Dhaka, September 13, 2014, : Health Ministers and policy makers from the 11 Member States of the WHO South-East Asia Region today discussed ways to integrate traditional medicines from countries of the Region into their national health care systems. The Ministers are attending the Sixty-seventh Session of the WHO Regional Committee for South-East Asia. They reviewed the updated WHO Traditional Medicine Strategy 2014-2023 and discussed how to harness the traditional medicine framework to help achieve universal health coverage.
“Traditional medicine practitioners remain the primary health-care providers for millions of people in South-East Asia, especially in rural areas” 1, said Dr Poonam Khetrapal Singh, Regional Director for WHO South- East Asia Region. “Every country in the Region has a unique history of traditional medical practices, most of which are still actively practiced. To ensure that people are receiving quality traditional medicines in a safe and affordable way, it is important to hold these practices to rigorous standards to ensure that there is regulation of practice, product and practitioners. If appropriately integrated into the existing health systems, traditional medicines can play an important role in achieving Universal Health Coverage”, she added.

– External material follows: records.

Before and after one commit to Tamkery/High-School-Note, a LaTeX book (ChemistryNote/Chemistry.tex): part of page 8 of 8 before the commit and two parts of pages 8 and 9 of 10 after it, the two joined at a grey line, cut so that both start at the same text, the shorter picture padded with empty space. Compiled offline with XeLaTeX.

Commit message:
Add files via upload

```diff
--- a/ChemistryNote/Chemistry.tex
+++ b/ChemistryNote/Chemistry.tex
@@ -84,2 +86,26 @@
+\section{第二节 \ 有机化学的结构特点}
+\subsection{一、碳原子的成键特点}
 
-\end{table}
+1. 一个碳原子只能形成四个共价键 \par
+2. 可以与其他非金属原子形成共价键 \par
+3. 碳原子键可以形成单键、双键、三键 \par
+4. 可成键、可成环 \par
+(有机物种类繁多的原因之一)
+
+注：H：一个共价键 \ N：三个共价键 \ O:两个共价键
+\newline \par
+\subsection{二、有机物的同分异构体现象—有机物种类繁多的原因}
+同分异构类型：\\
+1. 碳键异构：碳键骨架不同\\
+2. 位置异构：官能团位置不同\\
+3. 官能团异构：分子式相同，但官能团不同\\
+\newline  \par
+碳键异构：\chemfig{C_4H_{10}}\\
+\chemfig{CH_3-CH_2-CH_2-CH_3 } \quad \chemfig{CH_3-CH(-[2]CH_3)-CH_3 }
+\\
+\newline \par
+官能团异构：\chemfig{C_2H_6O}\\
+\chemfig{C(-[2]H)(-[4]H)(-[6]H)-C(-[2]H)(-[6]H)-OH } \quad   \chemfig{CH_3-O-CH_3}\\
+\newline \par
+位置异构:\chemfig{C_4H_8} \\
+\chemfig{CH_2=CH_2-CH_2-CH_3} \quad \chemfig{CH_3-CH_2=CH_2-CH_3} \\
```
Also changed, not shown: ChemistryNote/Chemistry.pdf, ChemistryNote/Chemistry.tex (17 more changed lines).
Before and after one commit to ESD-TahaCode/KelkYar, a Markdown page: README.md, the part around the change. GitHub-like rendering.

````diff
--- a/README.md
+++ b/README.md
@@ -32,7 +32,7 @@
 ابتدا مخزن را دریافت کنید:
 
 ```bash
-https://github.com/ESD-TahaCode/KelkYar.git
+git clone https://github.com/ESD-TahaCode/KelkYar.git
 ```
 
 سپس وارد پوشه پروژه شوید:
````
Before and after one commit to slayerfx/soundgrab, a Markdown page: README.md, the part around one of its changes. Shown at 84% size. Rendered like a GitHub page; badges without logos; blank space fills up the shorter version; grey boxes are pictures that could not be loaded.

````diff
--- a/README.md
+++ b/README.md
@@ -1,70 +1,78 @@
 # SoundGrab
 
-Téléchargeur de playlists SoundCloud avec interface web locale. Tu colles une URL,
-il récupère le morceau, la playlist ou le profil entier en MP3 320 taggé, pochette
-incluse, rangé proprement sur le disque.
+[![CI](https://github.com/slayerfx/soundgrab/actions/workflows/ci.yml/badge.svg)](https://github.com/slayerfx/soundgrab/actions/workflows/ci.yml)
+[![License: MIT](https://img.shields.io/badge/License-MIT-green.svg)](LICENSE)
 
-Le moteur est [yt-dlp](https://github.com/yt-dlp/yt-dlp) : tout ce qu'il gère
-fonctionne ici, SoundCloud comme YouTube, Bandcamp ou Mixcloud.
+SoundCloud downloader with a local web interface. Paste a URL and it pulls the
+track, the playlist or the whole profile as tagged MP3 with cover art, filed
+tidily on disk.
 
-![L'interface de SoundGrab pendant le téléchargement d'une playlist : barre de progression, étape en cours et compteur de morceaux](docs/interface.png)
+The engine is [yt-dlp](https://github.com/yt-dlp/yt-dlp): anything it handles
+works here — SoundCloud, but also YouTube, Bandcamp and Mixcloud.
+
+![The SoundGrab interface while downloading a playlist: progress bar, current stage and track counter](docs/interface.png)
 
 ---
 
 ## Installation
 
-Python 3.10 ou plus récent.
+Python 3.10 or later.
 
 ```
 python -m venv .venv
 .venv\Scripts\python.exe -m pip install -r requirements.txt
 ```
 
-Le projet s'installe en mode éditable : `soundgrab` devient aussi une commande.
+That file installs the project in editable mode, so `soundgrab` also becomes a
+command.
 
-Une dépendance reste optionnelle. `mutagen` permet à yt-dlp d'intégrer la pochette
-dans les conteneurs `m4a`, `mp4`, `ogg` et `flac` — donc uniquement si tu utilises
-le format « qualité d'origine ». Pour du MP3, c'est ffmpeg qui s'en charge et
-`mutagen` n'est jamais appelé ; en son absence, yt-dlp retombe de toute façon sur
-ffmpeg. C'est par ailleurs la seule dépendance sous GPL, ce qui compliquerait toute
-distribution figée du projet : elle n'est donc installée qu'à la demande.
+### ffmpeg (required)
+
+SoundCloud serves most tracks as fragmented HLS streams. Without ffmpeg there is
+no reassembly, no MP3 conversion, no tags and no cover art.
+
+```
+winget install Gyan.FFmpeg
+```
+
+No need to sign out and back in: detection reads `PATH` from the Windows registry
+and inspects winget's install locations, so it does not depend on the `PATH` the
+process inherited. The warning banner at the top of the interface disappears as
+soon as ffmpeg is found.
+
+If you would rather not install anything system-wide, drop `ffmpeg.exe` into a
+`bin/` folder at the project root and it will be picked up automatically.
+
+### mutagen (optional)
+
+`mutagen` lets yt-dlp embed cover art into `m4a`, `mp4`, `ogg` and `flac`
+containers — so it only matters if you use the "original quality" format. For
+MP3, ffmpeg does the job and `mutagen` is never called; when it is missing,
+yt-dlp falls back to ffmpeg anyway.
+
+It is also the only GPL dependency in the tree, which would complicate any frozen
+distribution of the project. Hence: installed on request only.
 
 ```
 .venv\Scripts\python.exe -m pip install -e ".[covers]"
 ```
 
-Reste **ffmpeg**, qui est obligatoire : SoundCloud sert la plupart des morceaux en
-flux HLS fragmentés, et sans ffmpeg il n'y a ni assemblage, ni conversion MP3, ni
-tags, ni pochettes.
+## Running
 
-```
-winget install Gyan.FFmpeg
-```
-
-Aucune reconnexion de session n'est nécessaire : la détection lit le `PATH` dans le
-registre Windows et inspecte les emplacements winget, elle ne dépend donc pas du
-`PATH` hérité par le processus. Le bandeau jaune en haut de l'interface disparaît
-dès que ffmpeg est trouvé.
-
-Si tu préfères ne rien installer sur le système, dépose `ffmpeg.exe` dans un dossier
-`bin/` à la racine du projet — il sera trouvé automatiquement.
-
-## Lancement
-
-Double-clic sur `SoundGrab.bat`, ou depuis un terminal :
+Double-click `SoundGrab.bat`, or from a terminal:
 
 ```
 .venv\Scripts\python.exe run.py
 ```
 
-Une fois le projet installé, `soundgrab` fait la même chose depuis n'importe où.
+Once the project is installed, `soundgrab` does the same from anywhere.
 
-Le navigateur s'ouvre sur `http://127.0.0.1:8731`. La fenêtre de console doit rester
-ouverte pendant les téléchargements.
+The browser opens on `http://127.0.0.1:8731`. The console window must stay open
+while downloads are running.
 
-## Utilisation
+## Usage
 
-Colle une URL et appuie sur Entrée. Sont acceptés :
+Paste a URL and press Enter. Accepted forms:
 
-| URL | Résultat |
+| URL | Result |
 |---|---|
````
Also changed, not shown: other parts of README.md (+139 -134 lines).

In the past decade, most countries in the Region have put in considerable effort to promote the safe and effective use of traditional medicine. Ten of the 11 countries of the Region have national policies on traditional medicine, six have regulations on traditional medicine practitioners and nine have an education system for traditional medicines in place. Though much progress has been made, it has been unequal.
In order to meet the increasing demand for and improve the quality, safety and efficacy of traditional medicine, WHO launched the Traditional Medicine Strategy: 2014-2023 with a three-pronged objective: to build a knowledge base and formulate national policies; to strengthen the safety, quality and effectiveness of traditional medicines through regulation; and to support Universal Health Coverage through appropriate integration of traditional medicine services and self-health care into national health-care systems.
In February 2013, the International Conference on traditional medicine was organized in New Delhi by the Government of India, supported by WHO. At the conference, the Delhi Declaration on Traditional Medicine for South-East Asia was adopted unanimously by all 11 Member States. All countries agreed to cooperate, collaborate and provide mutual support to each other in all fields of traditional medicine in accordance with national priorities, legislation and circumstances.
WHO will continue to support countries to create forums for information exchange and develop policy and regulations to ensure that high quality traditional medicines are available. However, resources must be substantially increased for this effective support to be a possibility. CCI Newswire